Fun Fact Friday: What Goes Into Our Events?

Most residents will be aware of the range of events that the Town Council either arranges itself, or supports when arranged by others. But even those arranged by others need considerable background work by the Town Council and particularly Amanda, our Events Co-ordinator, who runs most of the Town Councils regular events including this year’s brand new event Celebrate Buckingham Day.

This year we have run many additional bounce back events, to support the town and local businesses as they recover from covid-19 closures. These events involved many additional staff including (but not limited to) Sam, the Lace Hill Sports & Community Centre Manager (who also runs annual events based at Lace Hill), Emma the Town Centre Manager and Russell our Markets Manager. These projects included the Otter Trail, outdoor theatre performances of Alice in Wonderland and many weeks of varied Market Entertainment.

Some events are “outsourced” but still require our involvement. Others involve third-party contractors for specialist work. For example, although the Charter Fair is organised by the Showmen’s Guild, we still have to arrange the road closure (in this case, a complicated “rolling road-closure”) which requires a small army of marshals. Similarly, the Christmas Parade is run by the Christmas Parade Committee, but it is the Town Council, who have the trained personnel and requisite signage, that is responsible for the road closure. Music in the Market is run by the Buckingham Acoustic Club, and BandJam is run by the organisation of that name – but we still look after the road closures and arrange first aid, refreshment vendors, security etc.

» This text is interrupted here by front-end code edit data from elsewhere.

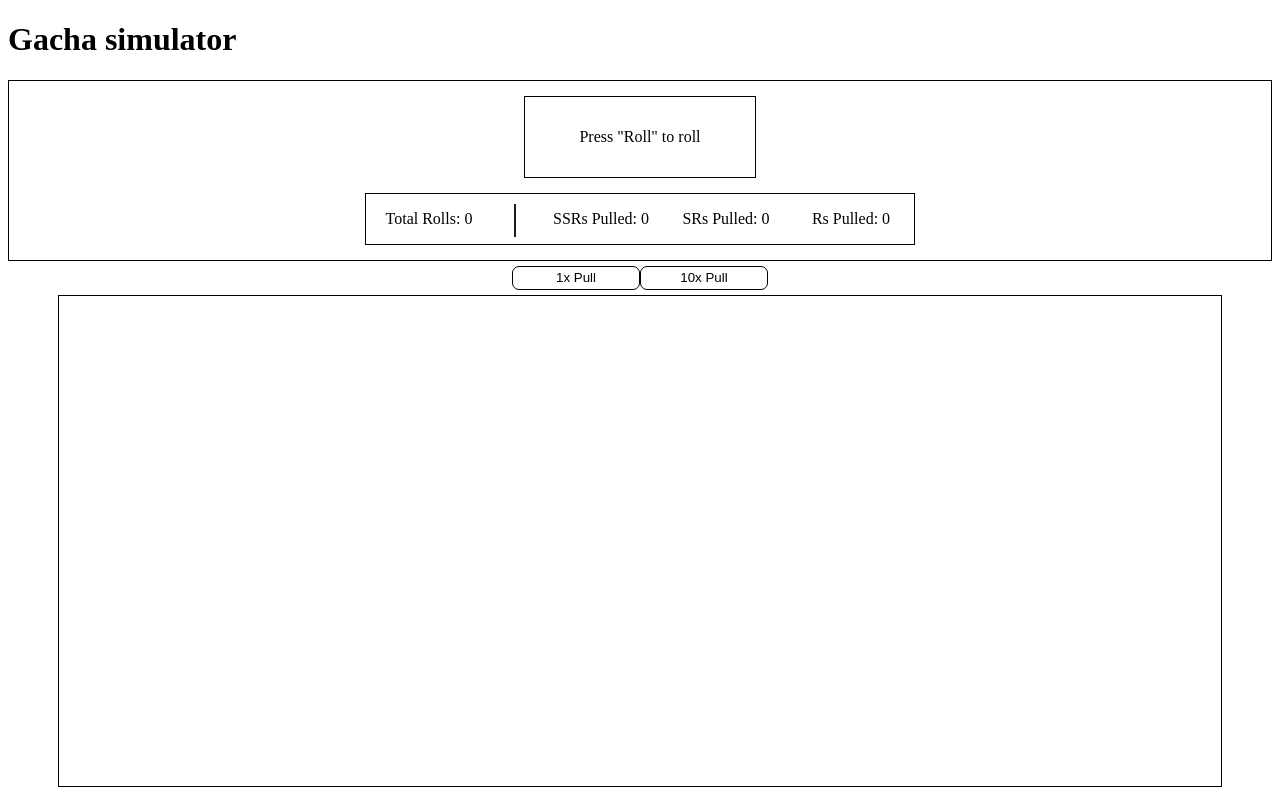
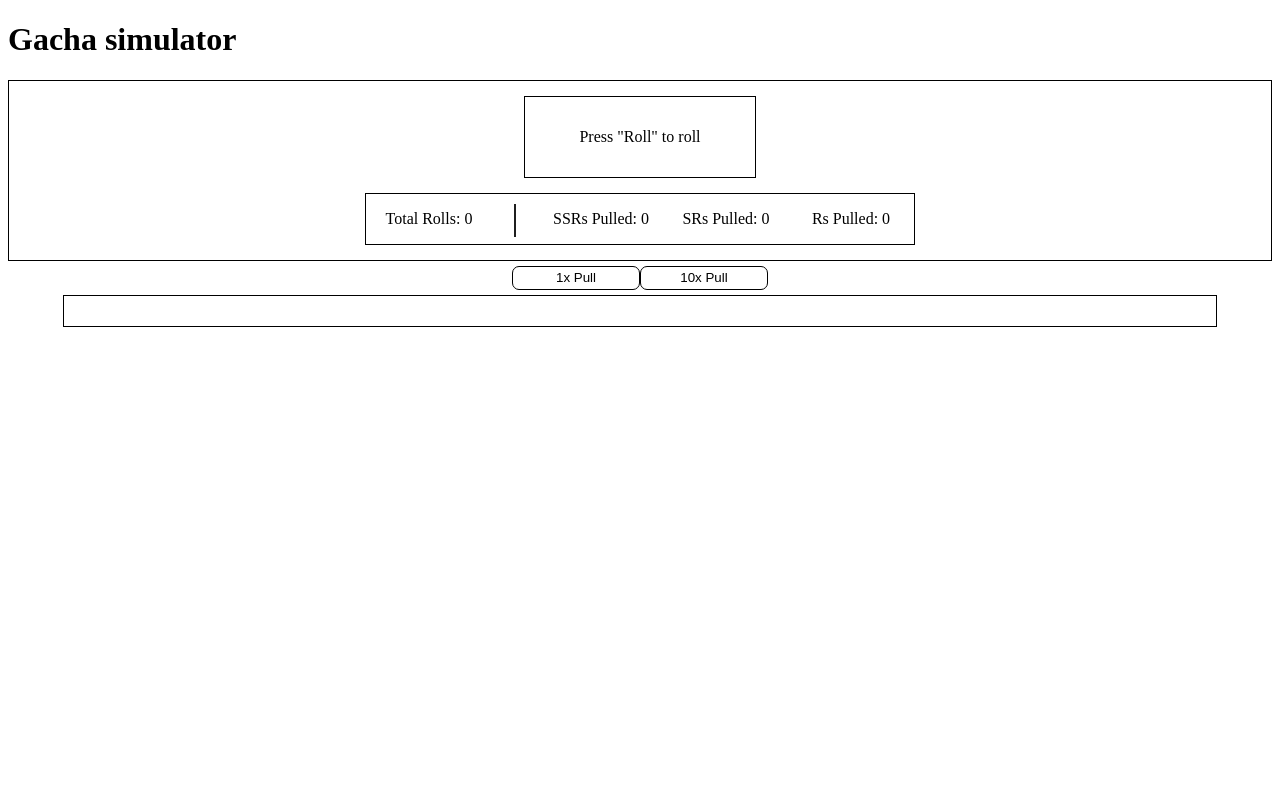
Before and after one commit to RvnVentra/Gacha-Simulator, a React (Create React App) app: page / in a window 1280 px wide. Built offline with nearby package versions, Linux system fonts and the light colour scheme.

Commit message:
Changes display format for Gacha Results

```diff
--- a/src/components/Content/Gacha/GachaResults/gachaResults.js
+++ b/src/components/Content/Gacha/GachaResults/gachaResults.js
@@ -11,30 +11,36 @@ export default function Gacha_Results(props) {
 
     return (
         <ResultsContainer>
-            {displayResults}
+            <Test>
+                {displayResults}
+            </Test>
         </ResultsContainer>
     );
 };
 
 const ResultsContainer = styled.div`
-    display: flex;
-    flex-direction: column;
-    flex-wrap: wrap;
     justify-content: center;
     border: 1px solid black;
     margin: 0 auto;
     width: 90vw;
-    height: 60vh;
-    padding: 5px;
-    font-size: 15px;
+`;
+
+const Test = styled.div`
+    display: flex;
+    flex-direction: row;
+    flex-wrap: wrap;
+    width: inherit;
+    margin: 15px;
 `;
 
 const Results = styled.li`
-    border-bottom: 1px solid black;
+    display: flex;
+    align-items: center;
+    justify-content: center;
     list-style: none;
+    margin: 5px;
     width: 50px;
-    padding: 1px 0px;
-    text-align: center;
+    height: 50px;
 
     ${props => props.rarity === "SSR" && "background-color: gold"}
     ${props => props.rarity === "SR" && "background-color: silver"}
```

Even the Town Council’s own events often require specialist inputs, such as the staging, lighting and sound at the Christmas Lights switch-on, the bonfire building and barriers putting out for the Bonfire & Fireworks – plus heaps of meetings, telephone calls and emails until all the ducks are in line. As you can imagine, lots of events in quick succession, like the Fringe Week, take masses of organising.

On top of all that, all of our social media and posters are designed and produced in house and displayed – and cleared away after events. For the Fringe Week an entire booklet is designed working with our newsletter designer.

We also assist with events put on by others, such as the Remembrance Parade and the Scout Parade scheduled for this year, by sorting out and marshalling the road closures.

We are often asked to consider new events. We constantly review all of them to see what improvements might be made, and this year we will continue to review them all in detail to ensure that they remain financially viable, well supported, and in keeping with our wider aspirations. After all, arranging entertainments is not a primary role of Town Councils, and we want to ensure that as many as possible enjoy the events put on at their cost.

Interested in our Autumn and Winter 2021 events? You can find out more on our events calendar.

But what do you think? We always welcome your views.

This blog post originally appeared in the Spring 2017 Buckingham Town Matters Newsletter and has been updated.

Fun Fact Friday: Regalia

The most historic item of Buckingham’s regalia is the Mace, made in the Commonwealth period under Oliver Cromwell and re-converted during the Restoration of the Monarchy in 1660.

It has a plain silver gilt shaft with three knobs and a spreading base. Three brackets support the head, with three compartments displaying a swan, a harp and a rose. Three feathers support a cushion bearing a crown.

The crown was awarded by King Charles II in recognition of the Borough’s support of his father Charles I. It bears the Royal Stuart Coat of Arms and is inscribed “In the 12th year of the reign of our sovereign Lord King Charles II by the Grace of God, King of England, Scotland, France and Ireland 1660”. Only eleven such crowns are thought to exist.

The Mayor’s Chain of Office, like the Mace, is of silver gilt. Presented in 1884 by the Verneys of Claydon House, it consists of 81 quatrefoil links, each enclosing a Tudor rose. The Mayor’s badge shows the Borough Arms and the Verney Coat of Arms. The chain is worn on all civic, ceremonial and other occasions where the Mayor officiates.

In 1924 no Councillor wanted to be Mayor, and a ‘fine’ was imposed on the next to refuse, Councillor Corbett Roper.  He duly paid up £10.00 in silver three-penny pieces, 43 of which, with a face value of 10s 9d old money, were made into a chain to be worn by the Mayoress or Mayor’s Consort.

The Buckingham Advertiser (April 1924) reported ‘Councillor Harrison remarked … that it seemed rather significant that the gift should be made in the first year in which there was a lady member of the Council… (Councillor Mrs Stacey)’ ‘ “One thing rather puzzles me” concluded Cllr Harrison “I am trying to think, in the event of a lady being our Mayor, who will wear this chain?”  (Laughter). The Mayor replied “Her husband.” (Renewed laughter )’.

The Mayor’s Consort Badge was provided in 2001 as an alternative to the Mayoress’s Chain. It is of gold-plated sterling silver and enamel on a ribbon collarette. There have been 8 female Mayors now, but no male consort has worn the Mayoress’s chain. As the Mayor of 1924 might have said, “Why not?”

This blog post was written by previous Councillor Mike Smith and originally appeared in the Autumn 2018 Buckingham Town Matters Newsletter.